● PROBLEM REQUIREMENTS: What follows is a set of entries. Repeat them exactly, but not their pictures.

━━━━

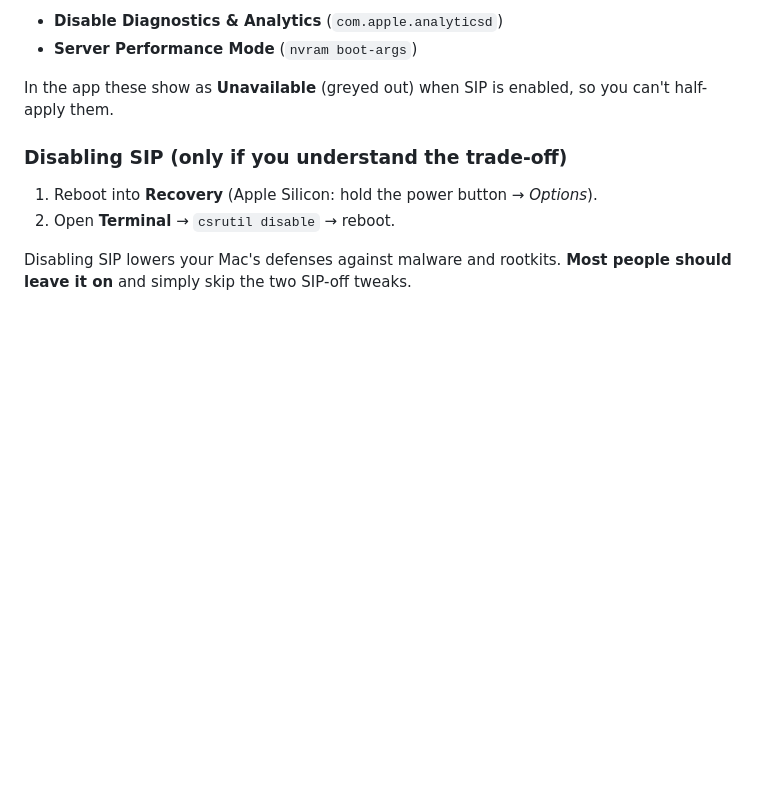
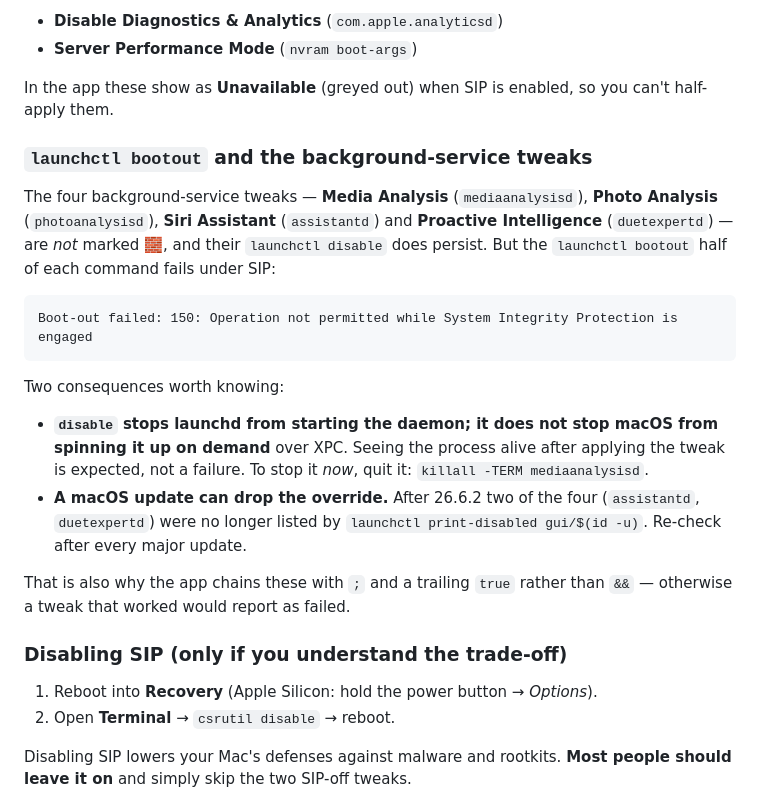
Before and after one commit to Tanguy-SALMON/tweakd.app, a Markdown page: docs/SAFETY.md, the part around the change. Rendered like a GitHub page; blank space fills up the shorter version.

Commit message:
Daemon disables: chain with ";", not "&&"
Under SIP, `launchctl bootout` returns 150 and the documented one-liners exited
non-zero even though the `disable` — the half that persists — had worked. The
app got this right all along; the docs did not.

SAFETY.md now also says what `disable` actually buys you: launchd stops starting
the daemon, but macOS can still spin it up on demand, so seeing the process alive
afterwards is expected rather than a failed tweak. And the override does not
always survive a macOS update — after 26.6.2, assistantd and duetexpertd were no
longer listed as disabled.

````diff
--- a/docs/SAFETY.md
+++ b/docs/SAFETY.md
@@ -35,6 +35,30 @@ or boot-args and **silently do nothing while SIP is on**:
 
 In the app these show as **Unavailable** (greyed out) when SIP is enabled, so you
 can't half-apply them.
+
+### `launchctl bootout` and the background-service tweaks
+
+The four background-service tweaks — **Media Analysis** (`mediaanalysisd`), **Photo
+Analysis** (`photoanalysisd`), **Siri Assistant** (`assistantd`) and **Proactive
+Intelligence** (`duetexpertd`) — are *not* marked 🧱, and their `launchctl disable`
+does persist. But the `launchctl bootout` half of each command fails under SIP:
+
+```
+Boot-out failed: 150: Operation not permitted while System Integrity Protection is engaged
+```
+
+Two consequences worth knowing:
+
+- **`disable` stops launchd from starting the daemon; it does not stop macOS from
+  spinning it up on demand** over XPC. Seeing the process alive after applying the
+  tweak is expected, not a failure. To stop it *now*, quit it: `killall -TERM
+  mediaanalysisd`.
+- **A macOS update can drop the override.** After 26.6.2 two of the four
+  (`assistantd`, `duetexpertd`) were no longer listed by
+  `launchctl print-disabled gui/$(id -u)`. Re-check after every major update.
+
+That is also why the app chains these with `;` and a trailing `true` rather than
+`&&` — otherwise a tweak that worked would report as failed.
 
 ### Disabling SIP (only if you understand the trade-off)
 
````
Also changed, not shown: docs/TWEAKS.md (+5 -5 lines).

━━━━

● SOLUTION TO THIS PROBLEM:
Before and after one commit to Tanguy-SALMON/tweakd.app, a Markdown page: docs/SAFETY.md, the part around the change. Rendered like a GitHub page; blank space fills up the shorter version.

Commit message:
Daemon disables: chain with ";", not "&&"
Under SIP, `launchctl bootout` returns 150 and the documented one-liners exited
non-zero even though the `disable` — the half that persists — had worked. The
app got this right all along; the docs did not.

SAFETY.md now also says what `disable` actually buys you: launchd stops starting
the daemon, but macOS can still spin it up on demand, so seeing the process alive
afterwards is expected rather than a failed tweak. And the override does not
always survive a macOS update — after 26.6.2, assistantd and duetexpertd were no
longer listed as disabled.

````diff
--- a/docs/SAFETY.md
+++ b/docs/SAFETY.md
@@ -35,6 +35,30 @@ or boot-args and **silently do nothing while SIP is on**:
 
 In the app these show as **Unavailable** (greyed out) when SIP is enabled, so you
 can't half-apply them.
+
+### `launchctl bootout` and the background-service tweaks
+
+The four background-service tweaks — **Media Analysis** (`mediaanalysisd`), **Photo
+Analysis** (`photoanalysisd`), **Siri Assistant** (`assistantd`) and **Proactive
+Intelligence** (`duetexpertd`) — are *not* marked 🧱, and their `launchctl disable`
+does persist. But the `launchctl bootout` half of each command fails under SIP:
+
+```
+Boot-out failed: 150: Operation not permitted while System Integrity Protection is engaged
+```
+
+Two consequences worth knowing:
+
+- **`disable` stops launchd from starting the daemon; it does not stop macOS from
+  spinning it up on demand** over XPC. Seeing the process alive after applying the
+  tweak is expected, not a failure. To stop it *now*, quit it: `killall -TERM
+  mediaanalysisd`.
+- **A macOS update can drop the override.** After 26.6.2 two of the four
+  (`assistantd`, `duetexpertd`) were no longer listed by
+  `launchctl print-disabled gui/$(id -u)`. Re-check after every major update.
+
+That is also why the app chains these with `;` and a trailing `true` rather than
+`&&` — otherwise a tweak that worked would report as failed.
 
 ### Disabling SIP (only if you understand the trade-off)
 
````
Also changed, not shown: docs/TWEAKS.md (+5 -5 lines).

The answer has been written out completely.